Figures from the latest Halifax House Price Sentiment Tracker has revealed that there is less confidence in the UK housing market this November compared to the previous year.
The survey, which was conducted in partnership with IHS Markit, found that just 14% of those asked in November felt that the value of their home rose over the last month, compared to 17% in both September and October.
For comparison, during the first lockdown, only 4% of those surveyed in May felt that the value of their home rose.
In seven of the 11 monitored regions, people felt that property prices rose on the previous month, with the sharpest increase signalled in Yorkshire & Humberside, followed by the South West of England.
Elsewhere, households in the East of England, Wales, London and the North East of England, felt that the value of their home had fallen, with the rate of decline sharpest in the North East.
Despite some regional woes, on average, more people think their house will be worth more in 12 months than those who believe it will be worth less.
According to those surveyed, just over a quarter (27%) of households believe the value of their home will have increased by this time next year, compared to only 16% back in May.

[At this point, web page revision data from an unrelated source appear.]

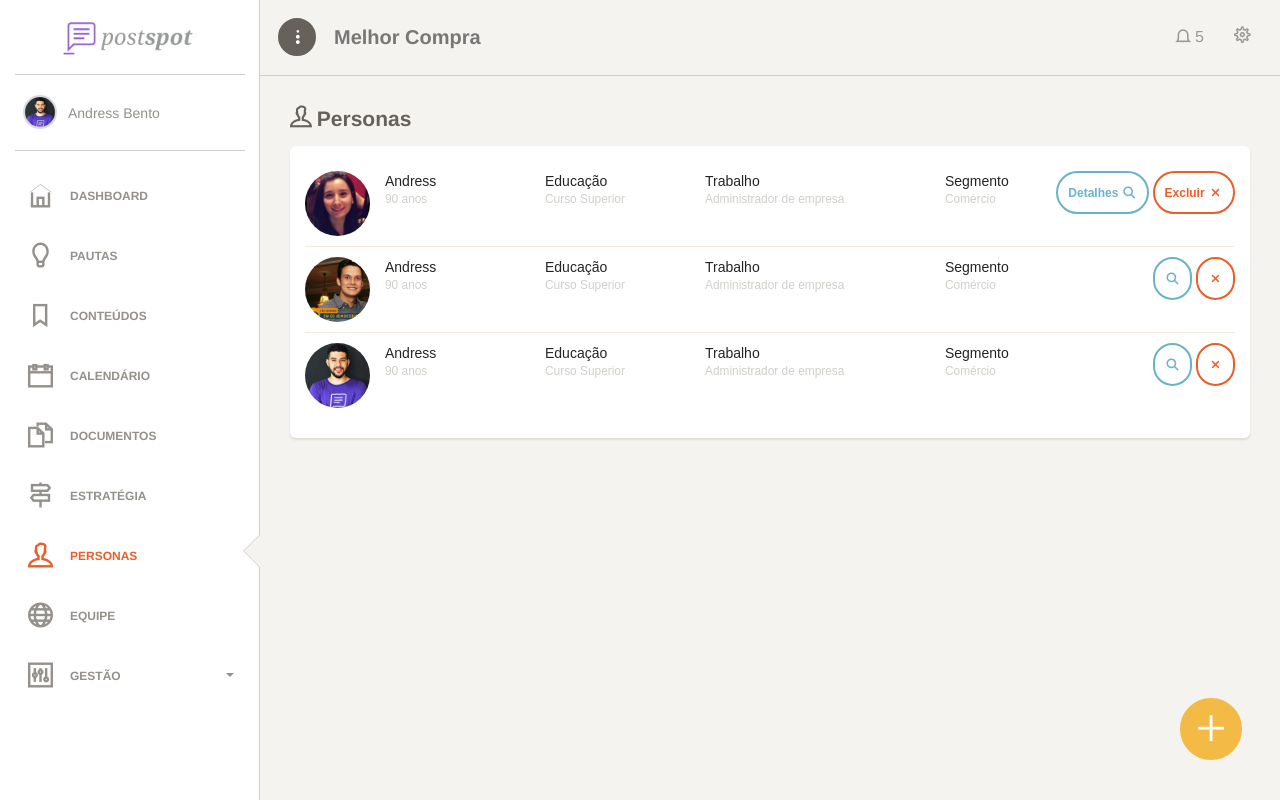
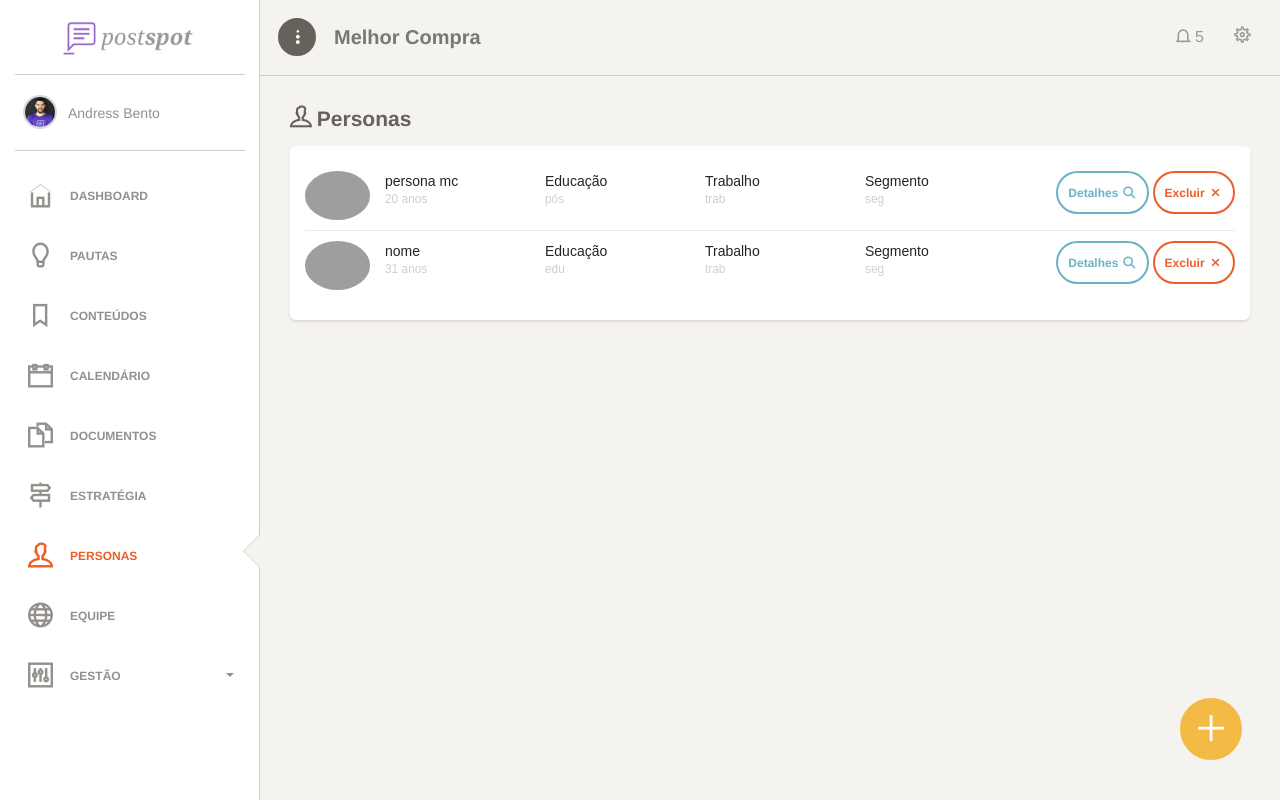
Before and after one commit to postspot/postspot_app_v1, a PHP site: page /view/adm/personas.php in a window 1280 px wide. Run offline with PHP 8.4, Linux system fonts and the light colour scheme; data comes from the database, SQL or seed files in the repository; some libraries are stand-ins or nearby versions; some web fonts are replaced; grey boxes are pictures that could not be loaded.

Commit message:
matheus2009 - Fiz modificações no back e no front na parte da persona. Falta criar o deletar persona (json) e o editar (PHP).

```diff
--- a/controller/persona/criar_persona.php
+++ b/controller/persona/criar_persona.php
@@ -39,10 +39,10 @@
 
 
         if(personas::insert($obj)){
-            header('Location: ../../view/adm/cria_persona.php?retorno=ok');
+            header('Location: ../../view/adm/personas.php?retorno=ok');
         }
         else{
-            header('Location: ../../view/adm/cria_persona.php?retorno=erro');
+            header('Location: ../../view/adm/cria_persona.php?retorno=falha');
 
         }
     }
--- a/model/personas.php
+++ b/model/personas.php
@@ -78,14 +78,13 @@
 		$stmt = Conexao::getInstance()->prepare("SELECT * FROM personas WHERE id_persona = :id");
 
 		$stmt->bindParam(":id", $id);
-		 $stmt->execute();
-			$colunas = array();
-			while ($row = $stmt->fetch(PDO::FETCH_OBJ)) {
-				array_push($colunas, $row);
-			}
-			return $colunas;
+		$stmt->execute();
+		while ($row = $stmt->fetch(PDO::FETCH_OBJ)) {
+			return $row;
+		}
+		return false;
 		} catch(PDOException $ex) {
-		return false;
+			return false;
 		}
 	}
 	public static function getByProjeto($id) {
@@ -102,6 +101,22 @@
 			return $colunas;
 		} catch(PDOException $ex) {
 		return false;
+		}
+	}
+
+	public static function getAllPersona() {
+
+	 try {
+			$stmt = Conexao::getInstance()->prepare("SELECT * FROM personas");
+
+			$stmt->execute();
+			$colunas = array();
+			while ($row = $stmt->fetch(PDO::FETCH_OBJ)) {
+				array_push($colunas, $row);
+			}
+			return $colunas;
+		} catch(PDOException $ex) {
+			return false;
 		}
 	}
 
--- a/view/adm/assets/js/custom.js
+++ b/view/adm/assets/js/custom.js
@@ -1,6 +1,8 @@
 var today = new Date();
 var dd = today.getDate();
 var mm = today.getMonth()+1; //January is 0!
+icones = ['','info','success','warning','danger'];
+type = ['','info','success','warning','danger'];
 
 var yyyy = today.getFullYear();
 if(dd<10){
@@ -162,7 +164,7 @@
                 break;
             case 'personas':
             var camposHtml = '<div class="row">';
-            for(i=1 ; i < 61 ; i++){
+            for(i=1 ; i < 60 ; i++){
                 camposHtml +=  '<div class="col-md-3">' +
                                     '<div class="foto-persona-radio">' +
                                         '<img src="assets/img/faces/'+i+'-avatar-postspot.png">' +
@@ -274,6 +276,51 @@
                     alert('Vamos trocar a senha');
                 });
                 break;
+            case 'deletaProjeto':
+                swal({
+                    title: 'Deseja deletar a persona?',
+                    text: "Depois de confirmar a persona não poderá ser recuperada!",
+                    type: 'warning',
+                    showCancelButton: true,
+                    cancelButtonClass: 'btn btn-danger btn-fill',
+                    confirmButtonClass: 'btn btn-success btn-fill',
+                    confirmButtonText: 'Sim, deletar!',
+                    buttonsStyling: false
+                }).then(function() {
+                    //dados = {: codDeletado}
+                    $.ajax({
+                        url: "../../controller/persona/deleta_persona.php",
+                        type: "POST",
+                        dataType: "json",
+                        async: true,
+                        //data: dados,
+                        timeout: 15000,
+                        success: function (data) {
+                            if(data == 'true'){
+                                swal({
+                                  title: 'Sucesso!',
+                                  text: 'A persona foi deletada.',
+                                  type: 'success',
+                                  confirmButtonClass: "btn btn-success btn-fill",
+                                  buttonsStyling: false
+                                  })
+                            }else{
+                                swal({
+                                  title: 'Erro!',
+                                  text: 'A persona não foi deletada.',
+                                  type: 'error',
+                                  confirmButtonClass: "btn btn-info btn-fill",
+                                  buttonsStyling: false
+                                  })
+                            }
+                        },
+                        error: function (x, t, m) {
+                            alert('Tempo esgotado');
+                            console.log(JSON.stringify(x));
+                        }
+                    });
+                });
+            break;
         }
     },
 
@@ -294,4 +341,20 @@
             }
          });
     },
+
+    showNotification: function(icon,cor, text){
+
+        $.notify({
+            icon: icones[icon],
+            message: text
+
+        },{
+            type: type[cor],
+            timer: 3000,
+            placement: {
+                from: 'top',
+                align: 'right'
+            }
+        });
+    },
 }
--- a/view/adm/personas.php
+++ b/view/adm/personas.php
@@ -1,6 +1,10 @@
 <?php
 require_once '../../config/config.php';
 require_once '../../lib/operacoes.php';
+require_once '../../model/personas.php';
+$personas = Personas::getAllPersona();
+/*pre_r($personas);
+die();*/
 ?>
 <html lang="pt-br">
     <head>
@@ -28,105 +32,41 @@
                                 <div class="card">
                                     <div class="card-content">
                                         <ul class="list-unstyled team-members">
-                                            <li>
+                                            <?php foreach($personas as $persona): ?>
+                                                <li id="personaId<?= $persona->id_persona ?>">
                                                     <div class="row">
                                                         <div class="col-xs-1">
                                                             <div class="avatar">
-                                                            <img src="assets/img/faces/face-0.jpg" alt="Circle Image" class="img-circle img-no-padding img-responsive">
+                                                                <img src="assets/img/faces/<?= $persona->foto ?>" alt="Imagem persona <?= $persona->nome ?>" class="img-circle img-no-padding img-responsive">
                                                             </div>
                                                         </div>
                                                         <div class="col-xs-2">
-                                                        Andress
+                                                            <?= $persona->nome ?>
                                                             <br>
-                                                        <span class="text-muted"><small>90 anos</small></span>
+                                                            <span class="text-muted"><small><?= $persona->idade ?> anos</small></span>
                                                         </div>
                                                         <div class="col-xs-2">
                                                             Educação
                                                             <br>
-                                                        <span class="text-muted"><small>Curso Superior</small></span>
+                                                            <span class="text-muted"><small><?= $persona->educacao ?></small></span>
                                                         </div>
-                                                    <div class="col-xs-3">
+                                                        <div class="col-xs-2">
                                                             Trabalho
                                                             <br>
-                                                        <span class="text-muted"><small>Administrador de empresa</small></span>
-                                                    </div>
-                                                    <div class="col-xs-1">
-                                                        Segmento
-                                                        <br>
-                                                        <span class="text-muted"><small>Comércio</small></span>
-                                                    </div>
-                                                    <div class="col-xs-3 text-right">
-                                                        <btn class="btn btn-sm btn-info btn-icon">Detalhes <i class="fa fa-search"></i></btn>
-                                                        <btn class="btn btn-sm btn-danger btn-icon">Excluir <i class="fa fa-times"></i></btn>
-                                                    </div>
-                                                </div>
-                                            </li>
-                                            <li>
-                                                <div class="row">
-                                                    <div class="col-xs-1">
-                                                        <div class="avatar">
-                                                            <img src="assets/img/faces/face-1.jpg" alt="Circle Image" class="img-circle img-no-padding img-responsive">
-                                                        </div>
-                                                    </div>
-                                                    <div class="col-xs-2">
-                                                        Andress
-                                                        <br>
-                                                        <span class="text-muted"><small>90 anos</small></span>
-                                                    </div>
-                                                    <div class="col-xs-2">
-                                                        Educação
-                                                        <br>
-                                                        <span class="text-muted"><small>Curso Superior</small></span>
-                                                    </div>
-                                                    <div class="col-xs-3">
-                                                        Trabalho
-                                                        <br>
-                                                        <span class="text-muted"><small>Administrador de empresa</small></span>
+                                                            <span class="text-muted"><small><?= $persona->trabalho ?></small></span>
                                                         </div>
                                                         <div class="col-xs-2">
                                                             Segmento
                                                             <br>
-                                                        <span class="text-muted"><small>Comércio</small></span>
+                                                            <span class="text-muted"><small><?= $persona->segmento ?></small></span>
                                                         </div>
-                                                    <div class="col-xs-2 text-right">
-                                                        <btn class="btn btn-sm btn-info btn-icon"><i class="fa fa-search"></i></btn>
-                                                        <btn class="btn btn-sm btn-danger btn-icon"><i class="fa fa-times"></i></btn>
+                                                        <div class="col-xs-3 text-right">
+                                                            <a href="edita_persona.php?persona=<?= $persona->id_persona ?>" class="btn btn-sm btn-info btn-icon">Detalhes <i class="fa fa-search"></i></a>
+                                                            <a href="#" onclick="deletaPersona(event,'<?= $persona->id_persona ?>',this);" class="btn btn-sm btn-danger btn-icon">Excluir <i class="fa fa-times"></i></a>
                                                         </div>
                                                     </div>
                                                 </li>
-                                            <li>
-                                                <div class="row">
-                                                    <div class="col-xs-1">
-                                                        <div class="avatar">
-                                                            <img src="assets/img/faces/face-2.jpg" alt="Circle Image" class="img-circle img-no-padding img-responsive">
-                                                        </div>
-                                                    </div>
-                                                    <div class="col-xs-2">
-                                                        Andress
-                                                        <br>
-                                                        <span class="text-muted"><small>90 anos</small></span>
-                                                    </div>
-                                                    <div class="col-xs-2">
-                                                        Educação
-                                                        <br>
-                                                        <span class="text-muted"><small>Curso Superior</small></span>
-                                                    </div>
-                                                    <div class="col-xs-3">
-                                                        Trabalho
-                                                        <br>
-                                                        <span class="text-muted"><small>Administrador de empresa</small></span>
-                                                    </div>
-                                                    <div class="col-xs-2">
-                                                        Segmento
-                                                        <br>
-                                                        <span class="text-muted"><small>Comércio</small></span>
-                                                    </div>
-                                                    <div class="col-xs-2 text-right">
-                                                        <a href="edita_persona.php" class="btn btn-sm btn-info btn-icon"><i class="fa fa-search"></i></a>
-                                                        <a class="btn btn-sm btn-danger btn-icon"><i class="fa fa-times"></i></a>
-                                                    </div>
-                                                </div>
-                                            </li>
+                                            <?php endforeach; ?>
                                         </ul>
                                     </div>
                                 </div>
@@ -143,4 +83,31 @@
 
     <?php require_once './includes/footer_imports.php'; ?>
 
+    <script>
+    var codDeletado;
+        <?php if (isset($_GET['retorno']) && $_GET['retorno'] == 'ok') { ?>
+            $(document).ready(function() {
+                funcoes.showNotification(0,1,'<b>Sucesso</b> - persona foi criada corretamente.');
+            });
+        <?php }else if (isset($_GET['retorno']) && $_GET['retorno'] == 'eOk') { ?>
+            $(document).ready(function() {
+                funcoes.showNotification(0,1,'<b>Sucesso</b> - persona editada com sucesso.');
+            });
+        <?php }else if (isset($_GET['retorno']) && $_GET['retorno'] == 'dOk') { ?>
+            $(document).ready(function() {
+                funcoes.showNotification(0,1,'<b>Sucesso</b> - persona deletada com sucesso.');
+            });
+        <?php }else if (isset($_GET['retorno']) && $_GET['retorno'] == 'dFalha') { ?>
+            $(document).ready(function() {
+                funcoes.showNotification(0,1,'<b>Sucesso</b> - persona deletada com sucesso.');
+            });
+        <?php } ?>
+        function deletaPersona(e,cod_persona,btn) {
+            e.preventDefault();
+            var id = '#personaId' + cod_persona;
+            $(id).fadeOut();
+            codDeletado = cod_persona;
+            //funcoes.showSwal('deletaProjeto');
+         }
+    </script>
 </html>
```
Also changed, not shown: controller/persona/deleta_persona.php (added, +11 -0 lines), controller/persona/edita_persona.php (added, +24 -0 lines), view/adm/cria_persona.php (+12 -3 lines), view/adm/edita_persona.php (+32 -14 lines), view/adm/estrategia.php (+5 -3 lines). Lines whose indentation alone changed are shown as unchanged.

Commenting on the tracker’s findings, Russell Galley, Halifax Managing Director, said: “UK households remain broadly confident in the strength of the property market. The perceived rate of house price growth weakened slightly during November but is nonetheless above average and a noticeable reversal from the period of negative sentiment we saw between April through to August.
“People also remain cautiously optimistic that property prices across the country will be higher in 12 months’ time. However, expectations softened from October, and remain subdued by historical standards. This is unlikely to change significantly while the macroeconomic landscape remains uncertain, with most housing market experts predicting greater downward pressure on house prices as we move into 2021.”